··· Provided data

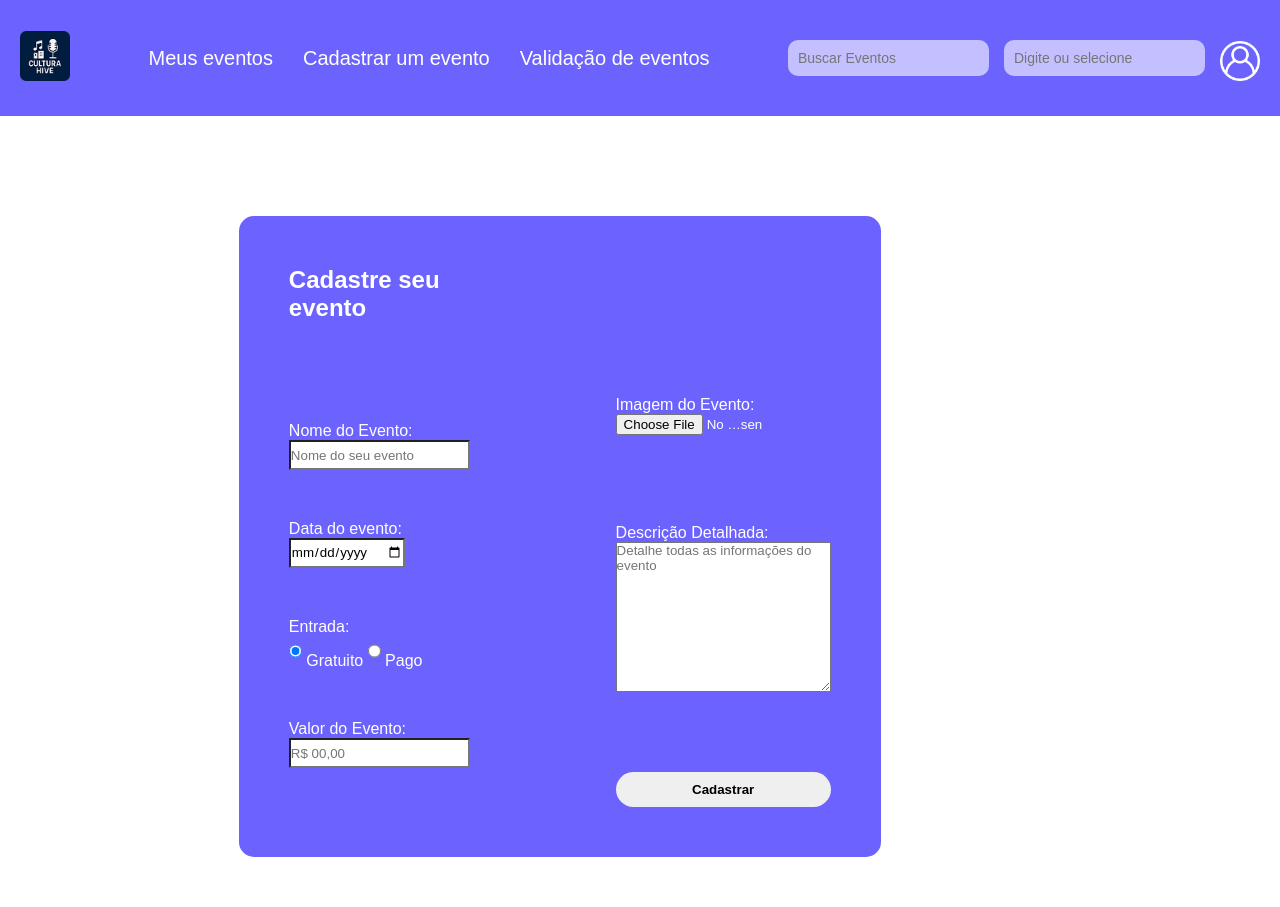
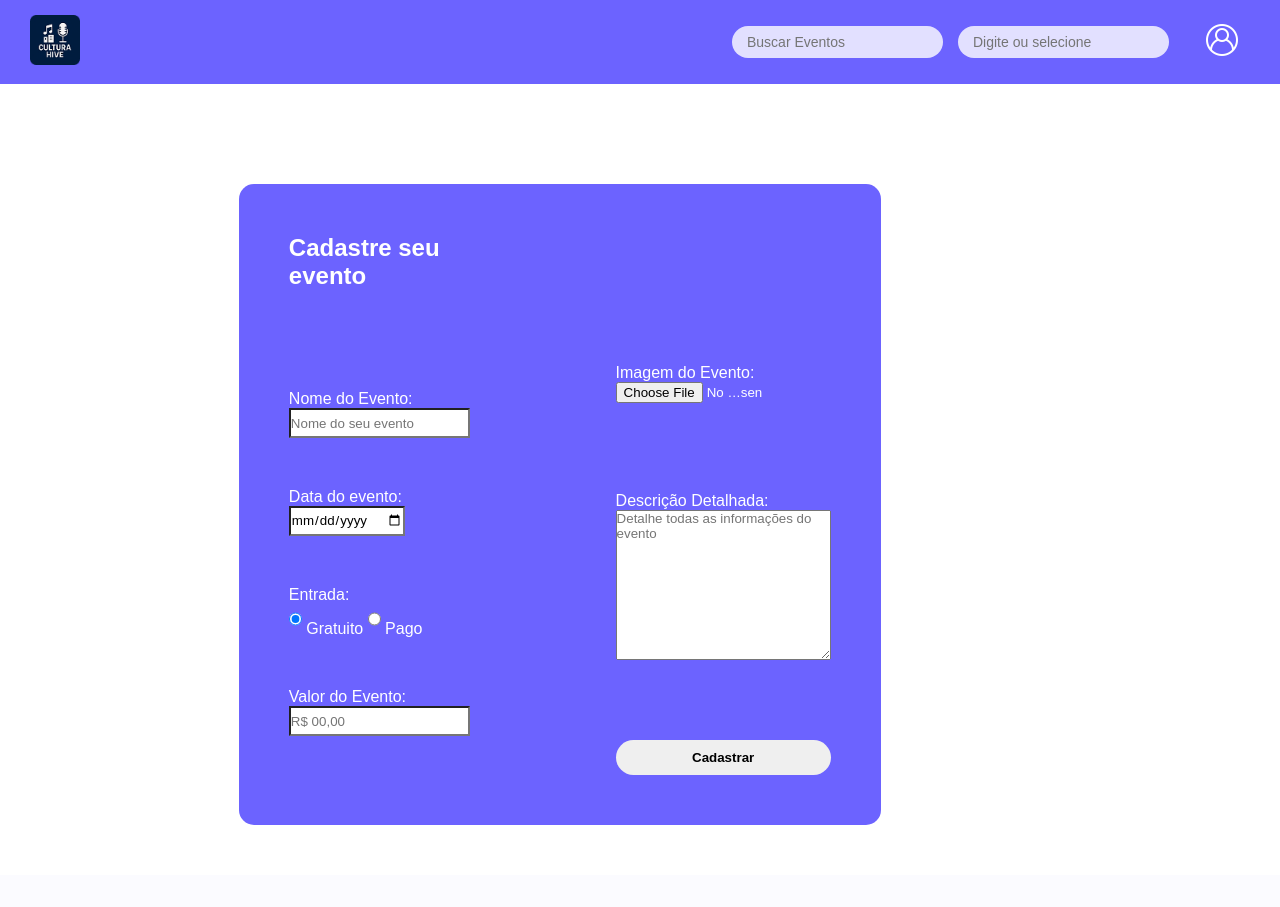
Before and after one commit to ChristianAcacio/Gerenciamento-de-eventos, a PHP site: page /cadastro_eventos.php in a window 1280 px wide. After the commit the page ends 825 px from the top, so only its background shows below. Run offline with PHP 8.4, Linux system fonts and the light colour scheme.

Commit message:
header de todas as páginas pronto

```diff
--- a/cadastro_eventos.php
+++ b/cadastro_eventos.php
@@ -1,3 +1,10 @@
+<?php
+session_start();
+include('php/conexao.php');
+
+$tipo_usuario = $_SESSION['tipo_usuario'] ?? null;
+?>
+
 <!DOCTYPE html>
 <html lang="pt-br">
 <head>
@@ -10,71 +17,56 @@
 <body class="principal">
 
     <header class="header">
+  <div class="logo">
+    <a href="index.php">
+      <img class="logo_img" src="style/img/Logo.png" alt="Logo do site" />
+    </a>
+  </div>
 
-        <picture class="logo">
-            <a href="index.php">
-                <img class="logo_img" src="style/img/Logo.png" alt="LOGO DO SITE">
-            </a>
-        </picture>
-
-        <div>
-
-            <ul class="nav_pc">
+  <div class="header-right">
 
 
-                <ol>
-                    <a href="Meus_eventos.php">Meus eventos</a>
-                </ol>
-
-                <ol>
-                    <a href="cadastro_eventos.php">Cadastrar um evento</a>
-                </ol>
-
-                <ol>
-                    <a href="validacao.php">Validação de eventos</a>
-                </ol>
-            </ul>
-
+    <!-- Menu principal -->
+    <nav class="nav-login">
+      <ul class="nav_pc">
+        <?php if ($tipo_usuario): ?>
+          <li><a href="Meus_eventos.php">Meus Eventos</a></li>
+            <?php if ($tipo_usuario === 'admin'): ?>
+              <li><a href="cadastro_eventos.php">Cadastrar um evento</a></li>
+              <li><a href="validacao.php">Validação de eventos</a></li>
+            <?php endif; ?>
+            <form action="#" class="search">
+              <div>
+                <input name="pesquisa" type="search" placeholder="Buscar Eventos" />
               </div>
-
               <div>
-            <form action="#" class="search">
-
-                <div class="search_header">
-                    <div>
-                        <input name="pesquisa" type="list" placeholder="Buscar Eventos">
-                    </div>
-
-
-                    <div>
-                        <input list="cidades" id="cidade" name="cidade" placeholder="Digite ou selecione">
+                <input list="cidades" id="cidade" name="cidade" placeholder="Digite ou selecione" />
                   <datalist id="cidades">
                   <option value="Juazeiro do Norte">
                 </datalist>
               </div>
+            </form>
+          <li><a href="php/logout.php">Logout</a></li>
+        <?php else: ?>
+            <form action="#" class="search">
+              <div>
+                <input name="pesquisa" type="search" placeholder="Buscar Eventos" />
               </div>
-
               <div>
-                    <ul>
-                        <ol>
-                            <picture class="login_icone" >
-                                <a href="login.php">
-                                    <img class="login_icone_img" src="style/img/user-interface.png" alt="Imagem de login" >
+                <input list="cidades" id="cidade" name="cidade" placeholder="Digite ou selecione" />
+                  <datalist id="cidades">
+                  <option value="Juazeiro do Norte">
+                </datalist>
+              </div>
+            </form>
+          <li>
+            <a href="login.php" class="login-icon">
+              <img class="login_icone_img" src="style/img/user-interface.png" alt="Ícone de login">
             </a>
-                            </picture>
-                        </ol>
+          </li>
+        <?php endif; ?>
       </ul>
-                </div>
-
-            </form>
-        </div>
-
-        <div class="menu_nav" id="menu_nav">
-            <div class="menu_nav_content">
-                <a href="validacao.php">Validação de eventos</a>
-                <a href="Meus_eventos.php">Meus eventos</a>
-                <a href="#">Cadastrar eventos</a>
-            </div>
+    </nav>
   </div>
 </header>
 
--- a/index.php
+++ b/index.php
@@ -95,14 +95,12 @@ $eventos_aprovados = $stmt->fetchAll(PDO::FETCH_ASSOC);
     </div>
 </section>
 
-  <!-- Navegação do slider manual -->
 <nav class="nav-manual" id="nav-slider">
     <label for="radio1" class="manual-btn"></label>
     <label for="radio2" class="manual-btn"></label>
     <label for="radio3" class="manual-btn"></label>
     <label for="radio4" class="manual-btn"></label>
 </nav>
-
   <!-- Datas -->
   <section class="organizar-datas">
     <div class="datas-background">
--- a/style/style.css
+++ b/style/style.css
@@ -280,100 +280,97 @@ body.cadastro {
     transform: scale(1.05);
 }
 
-header{
+.header {
     background-color: #6c63ff;
     display: flex;
     justify-content: space-between;
-  align-items: center; /* Alinha verticalmente */
-  padding: 20px;
-  position: relative; /* Importante para posicionamento */
+    align-items: center;
+    padding: 15px 30px;
+    position: relative;
 }
 
-.header-right {
+.nav_pc {
     display: flex;
-  flex-direction: row;
     align-items: center;
-  justify-content: center;
-  gap: 20px;
+    gap: 25px;
+    margin: 0;
+    padding: 0;
+    list-style: none;
 }
 
-.nav-login {
-  margin-left: auto; /* Empurra o menu para a direita */
+.nav_pc a {
+    color: white;
+    text-decoration: none;
+    font-size: 16px;
+    font-weight: 500;
+    transition: all 0.3s;
+    padding: 8px 12px;
+    border-radius: 4px;
 }
 
-.login_icone img a{
-    display: none;
+.nav_pc a:hover {
+    background-color: rgba(255, 255, 255, 0.2);
 }
 
-.login_icone_img{
-    height: 40px;
-    width: 40px;
+.search {
+    display: flex;
+    gap: 15px;
 }
 
-.search_header{
-    display: flex;
-    flex-direction: row;
-    gap: 15px;
-    justify-content: center;
-    align-items: center;
-    margin-top: 10px;
+.search input {
+    padding: 8px 15px;
+    border: none;
+    border-radius: 20px;
+    background: rgba(255, 255, 255, 0.8);
+    font-size: 14px;
+    min-width: 180px;
 }
 
-.search{
-    display: flex;
-    flex-direction: row;
+.search input:focus {
+    outline: none;
+    background: white;
+    box-shadow: 0 0 0 2px rgba(108, 99, 255, 0.5);
+}
+
+.login_icone_img {
+    width: 32px;
+    height: 32px;
+    transition: transform 0.3s;
+}
+
+.login_icone_img:hover {
+    transform: scale(1.1);
+}
+
+@media (max-width: 900px) {
+    .header {
+        flex-wrap: wrap;
+        gap: 15px;
+        padding: 15px;
+    }
+
+    .nav_pc {
+        gap: 15px;
+        flex-wrap: wrap;
         justify-content: center;
-    align-items: center;
-    gap: 15px;
-    margin-top: 10px;
+    }
+
+    .search {
+        order: 3;
+        width: 100%;
+    }
+
+    .search input {
+        width: 100%;
+    }
 }
 
 
 
-header input {
-    width: 100%;
-    padding: 10px;
-    margin-bottom: 20px;
-    border-radius: 10px;
-    border: none;
-    outline: none;
-    background: rgba(255, 255, 255, 0.6);
-    font-size: 14px;
-    transition: all 0.3s ease;
-}
-
-header input:focus {
-    background: white;
-    box-shadow: 0 0 0 2px #6c63ff;
-}
-
-.nav_pc a{
-    text-decoration: none;
-    color: white;
-    font-size: 20px;
-}
-
-.nav_pc li{
-    text-decoration: none;
-    list-style: none;
-    transition: 0.5s ease;
-}
-
-.nav_pc li:hover{
-    transform: scale(1.05);
-    cursor: pointer;
-}
 
 
-.nav_pc{
-    display: flex;
-    flex-direction: row;
-    justify-content: center;
-    align-items: center;
-    gap: 30px;
-    margin-top: 0px;
 
-}
+
 
 
 
```
Also changed, not shown: other parts of style/style.css (+63 -1 lines), Descricao.php (+58 -7 lines), Meus_eventos.php (+37 -24 lines), validacao.php (+39 -52 lines). Lines whose indentation alone changed are shown as unchanged.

······

**Prompt:**
Read the entries above and find each line holding the word "background". Copy it out.

**Written response:**
Before and after one commit to ChristianAcacio/Gerenciamento-de-eventos, a PHP site: page /cadastro_eventos.php in a window 1280 px wide. After the commit the page ends 825 px from the top, so only its background shows below. Run offline with PHP 8.4, Linux system fonts and the light colour scheme.
     <div class="datas-background">
     background-color: #6c63ff;
+    background-color: rgba(255, 255, 255, 0.2);
+    background: rgba(255, 255, 255, 0.8);
+    background: white;
-    background: rgba(255, 255, 255, 0.6);
-    background: white;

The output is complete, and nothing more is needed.